#### [WORK INSTRUCTION]
A faithful copy of all the data is the goal; omit the pictures.
#####
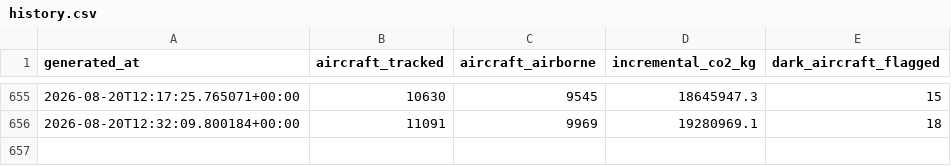
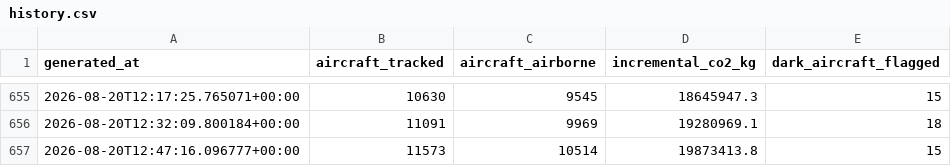
Before and after one commit to nyandajr/global-flight-emissions-tracker, a CSV file: data/history.csv, drawn as a sheet; only a part is shown, gaps mark what is left out.

Commit message:
data: flight emissions update — 11573 aircraft tracked | 19873.4t CO2 this snapshot | top: AAL (3403.6t/hr) | 15 dark-aircraft flag(s)

```diff
--- a/data/history.csv
+++ b/data/history.csv
@@ -656 +656,2 @@ generated_at,aircraft_tracked,aircraft_airborne,incremental_co2_kg,dark_aircraft
 2026-08-20T12:32:09.800184+00:00,11091,9969,19280969.1,18
+2026-08-20T12:47:16.096777+00:00,11573,10514,19873413.8,15
```
Also changed, not shown: 1 other file.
#####
#### [EXERCISE SOLUTION]
Before and after one commit to nyandajr/global-flight-emissions-tracker, a CSV file: data/history.csv, drawn as a sheet; only a part is shown, gaps mark what is left out.

Commit message:
data: flight emissions update — 11573 aircraft tracked | 19873.4t CO2 this snapshot | top: AAL (3403.6t/hr) | 15 dark-aircraft flag(s)

```diff
--- a/data/history.csv
+++ b/data/history.csv
@@ -656 +656,2 @@ generated_at,aircraft_tracked,aircraft_airborne,incremental_co2_kg,dark_aircraft
 2026-08-20T12:32:09.800184+00:00,11091,9969,19280969.1,18
+2026-08-20T12:47:16.096777+00:00,11573,10514,19873413.8,15
```
Also changed, not shown: 1 other file.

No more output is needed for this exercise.